Canada's resource-heavy main stock index closed Monday at a two-week high, driven by gains in the materials and energy sectors in quiet end-of-summer trading.
A slew of economic news from Canada and the U.S. this week also helped boost Wall Street's stock indexes.
Investors were still digesting Friday's comments from Fed Chairman Jerome Powell that the U.S. central bank may need to raise interest rates further to ensure inflation is contained.
Focus now Shifts to a report on the U.S. personal consumption expenditures price index, the Fed's preferred inflation gauge, to be released on Thursday and non-farm payrolls data due on Friday.
'' t come out and say anything particularly hawkish or particularly unnerving to markets - that has proven to make this a bit of a risk-on day, even if he wasn't outright dovish either,'' said Ross Mayfield, investment strategy analyst at Baird.
The Toronto Stock Exchange's S&P/TSX composite index gained a record high of 189.39 points, or 0.95%, to 20,025.14, the highest since Aug. 15.
Energy was up 1.5% on Monday, driven by worries that further U.S. interest rate hikes could dent demand but supported by a potential supply disruption from a tropical storm off the U.S. Gulf Coast.
China has reduced a stamp duty on stock trading effective Monday in an effort to boost the market as a recovery sputters in the world's second-biggest economy.
The materials sector, which includes precious metals and base metals miners and fertilizer companies and is sensitive to the Chinese economy, has surged by 2.1%.
The heavily weighted financials sector advanced 1.1%, as major Canadian banks are expected to continue to report earnings this week.
Canada's second quarter GDP report on Friday may indicate a sharp slowdown in economic growth, according to a Reuters poll of economists, which could prompt the Bank of Canada to pause interest rate hikes.
The S&P 500 gained 0.63% to land at 4,433.31 at the end of the session.
The Dow Jones Industrial Average rose 0.682 points to 34,559.98, while the Nasdaq gained 0.84%.
Nvidia rose 1.78% and was the most traded stock in the S&P 500, with US$31 billion worth of the chipmaker's shares exchanged.
Other megacaps also gained, with Apple and Alphabet both bringing in 0.9%.
3M jumped 52% after a report that the company agreed to pay more than $5.5 billion to resolve over 300,000 lawsuits claiming it sold the U.S. military's defective combat earplugs.
Goldman Sachs gained 1.8% Monday after the lender struck a deal to sell an investment advisory business to wealth management firm Creative Planning LLC.
U.S.-listed shares of Chinese companies such as JD.com, Baidu, and Alibaba rallied more than 2% after China halved the stamp duty on stock trading.
The Commerce Secretary, Gina Raimondo, met with Chinese Commerce Minister Wang Wentao on Tuesday about restrictions on American businesses including Intel and Micron.
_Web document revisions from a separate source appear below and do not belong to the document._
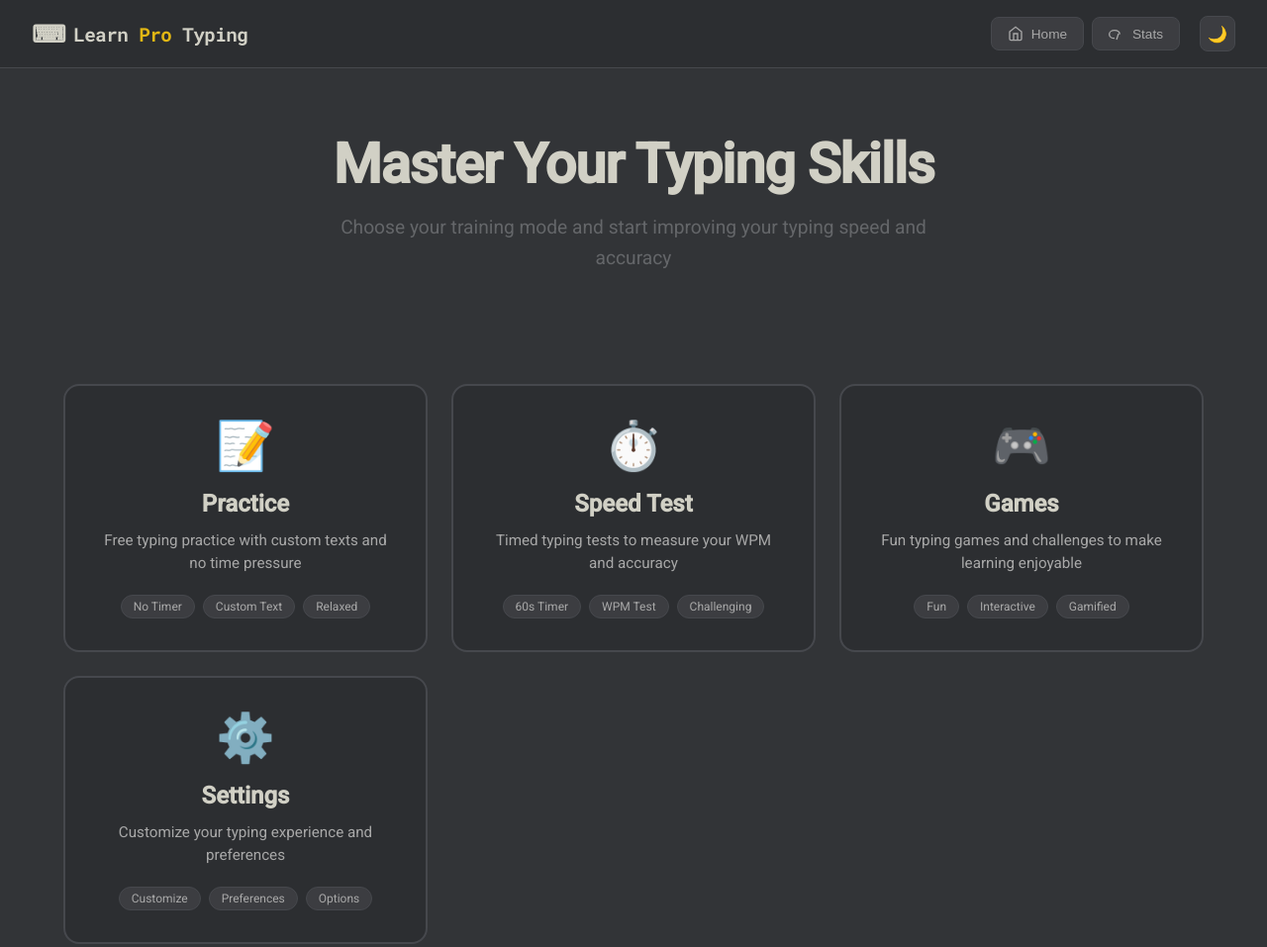
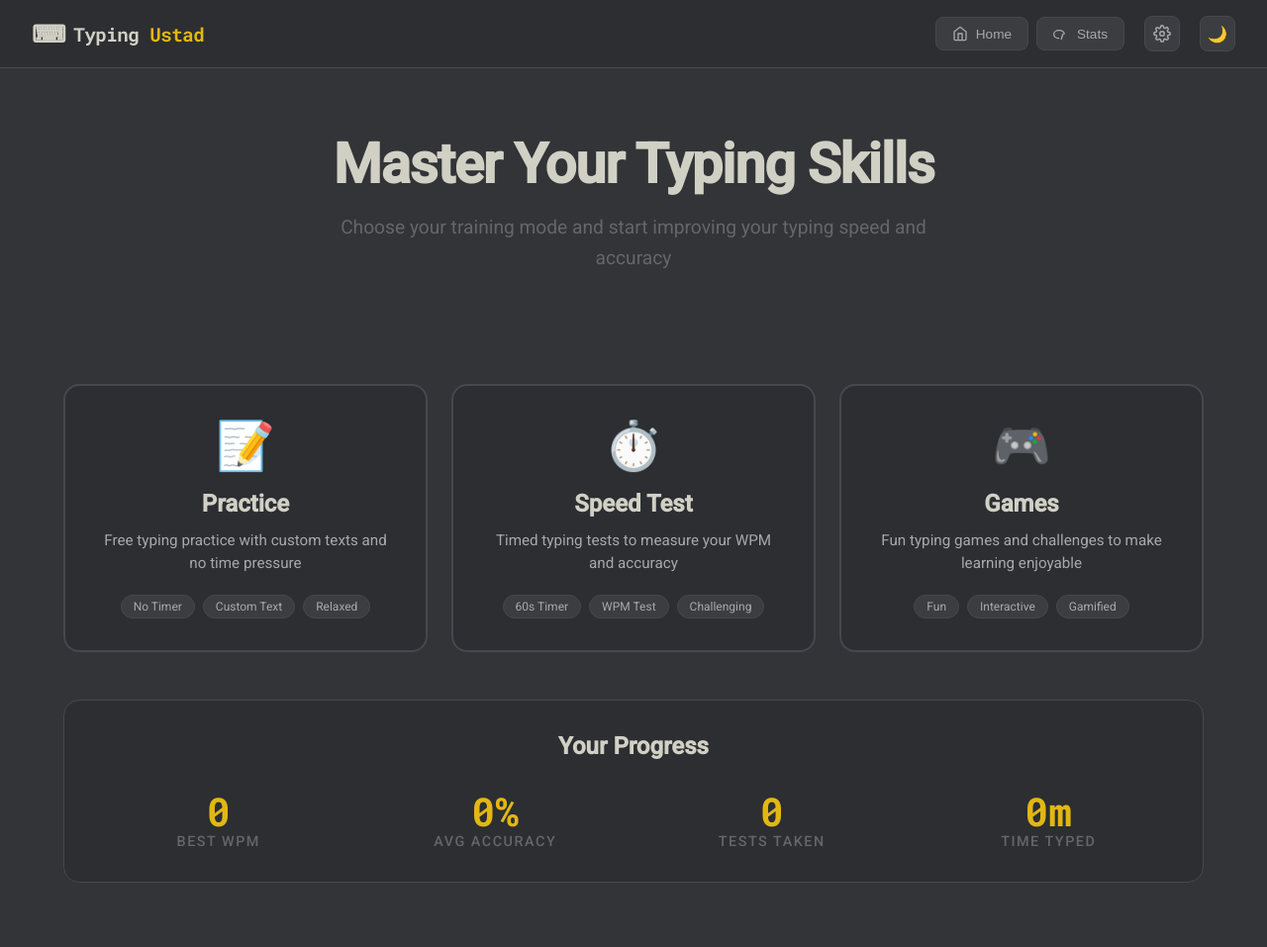
Before and after one commit to shaikabdulgaffar/TypingUstad, a plain HTML site: page index.html in a window 1280 px wide. Shown: the top 957 px of the page at 99% size. Drawn offline with Linux system fonts and the light colour scheme.

Commit message:
Simple UI updated

```diff
--- a/index.html
+++ b/index.html
@@ -3,7 +3,7 @@
 <head>
   <meta charset="UTF-8" />
   <meta name="viewport" content="width=device-width, initial-scale=1.0" />
-  <title>Learn Pro Typing</title>
+  <title>Typing Ustad</title>
   <link rel="stylesheet" href="style.css" />
   <link rel="preconnect" href="https://fonts.googleapis.com" />
   <link
@@ -17,7 +17,7 @@
   <header class="header">
     <div class="logo">
       <span class="logo-icon">⌨</span>
-      <span class="logo-text">Learn <span class="logo-accent">Pro</span> Typing</span>
+      <span class="logo-text">Typing <span class="logo-accent">Ustad</span></span>
     </div>
     <nav class="nav-stats">
       <!-- Home mode stats -->
@@ -53,6 +53,13 @@
           <span class="stat-value" id="live-timer">60</span>
         </div>
       </div>
+
+      <button class="theme-toggle" id="settings-icon-btn" title="Settings" aria-label="Open Settings">
+        <svg viewBox="0 0 24 24" fill="none" stroke="currentColor" stroke-width="2" width="18" height="18">
+          <circle cx="12" cy="12" r="3"/>
+          <path d="M19.4 15a1.65 1.65 0 0 0 .33 1.82l.06.06a2 2 0 0 1-2.83 2.83l-.06-.06a1.65 1.65 0 0 0-1.82-.33 1.65 1.65 0 0 0-1 1.51V21a2 2 0 0 1-4 0v-.09A1.65 1.65 0 0 0 9 19.4a1.65 1.65 0 0 0-1.82.33l-.06.06a2 2 0 0 1-2.83-2.83l.06-.06A1.65 1.65 0 0 0 4.68 15a1.65 1.65 0 0 0-1.51-1H3a2 2 0 0 1 0-4h.09A1.65 1.65 0 0 0 4.6 9a1.65 1.65 0 0 0-.33-1.82l-.06-.06a2 2 0 0 1 2.83-2.83l.06.06A1.65 1.65 0 0 0 9 4.68a1.65 1.65 0 0 0 1-1.51V3a2 2 0 0 1 4 0v.09a1.65 1.65 0 0 0 1 1.51 1.65 1.65 0 0 0 1.82-.33l.06-.06a2 2 0 0 1 2.83 2.83l-.06.06A1.65 1.65 0 0 0 19.4 9a1.65 1.65 0 0 0 1.51 1H21a2 2 0 0 1 0 4h-.09a1.65 1.65 0 0 0-1.51 1z"/>
+        </svg>
+      </button>
 
       <button class="theme-toggle" id="theme-toggle" title="Toggle theme" aria-label="Toggle dark/light theme">
         <span class="sun-icon">☀️</span>
@@ -102,18 +109,6 @@
           <span class="feature-tag">Fun</span>
           <span class="feature-tag">Interactive</span>
           <span class="feature-tag">Gamified</span>
-        </div>
-      </div>
-
-      <!-- Settings -->
-      <div class="mode-card" id="mode-settings">
-        <div class="mode-icon">⚙️</div>
-        <h3 class="mode-title">Settings</h3>
-        <p class="mode-description">Customize your typing experience and preferences</p>
-        <div class="mode-features">
-          <span class="feature-tag">Customize</span>
-          <span class="feature-tag">Preferences</span>
-          <span class="feature-tag">Options</span>
         </div>
       </div>
     </div>
--- a/script.js
+++ b/script.js
@@ -231,7 +231,7 @@ let wordsContainer, typingArea, caretEl, hiddenInput, instructionBanner;
 let liveWpm, liveAcc, liveTimer, timerChip;
 let btnRestart, btnNewText, btnBack, themeToggle;
 let navHome, navStats, settingsBack;
-let modePractice, modeTest, modeGames, modeSettings;
+let modePractice, modeTest, modeGames;
 let modalOverlay, resultWpm, resultAcc, resultCorrect, resultErrors;
 let perfFill, perfTag, modalRestart, modalNew, modalHome;
 
@@ -266,7 +266,6 @@ function initializeElements() {
   modePractice     = document.getElementById('mode-practice');
   modeTest         = document.getElementById('mode-test');
   modeGames        = document.getElementById('mode-games');
-  modeSettings     = document.getElementById('mode-settings');
 
   // Modal
   modalOverlay     = document.getElementById('modal-overlay');
@@ -786,7 +785,10 @@ function setupEventListeners() {
   if (modePractice) modePractice.addEventListener('click', () => showPage('practice'));
   if (modeTest) modeTest.addEventListener('click', () => showPage('test'));
   if (modeGames) modeGames.addEventListener('click', () => showPage('games'));
-  if (modeSettings) modeSettings.addEventListener('click', () => showPage('settings'));
+
+  // Settings icon in header
+  const settingsIconBtn = document.getElementById('settings-icon-btn');
+  if (settingsIconBtn) settingsIconBtn.addEventListener('click', () => showPage('settings'));
 
   // Modal home button
   if (modalHome) modalHome.addEventListener('click', () => showPage('home'));
```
Intel's shares rose 1.1%, while Micron's was up 2.5%.
Horizon's shares were up 5.2% on the Nasdaq Stock Market.
Advancing issues outnumbered falling ones within the S&P 500 by a 5.5-to-one ratio. The Nasdaq index posted 54 new lows and 162 new highs, while the S&P 500 posted 10 new highs and 2 new lows. The volume of shares traded on U.S. exchanges was relatively mild, with 8.1 billion shares traded compared to an average of 10.8 billion shares over the past 20 sessions.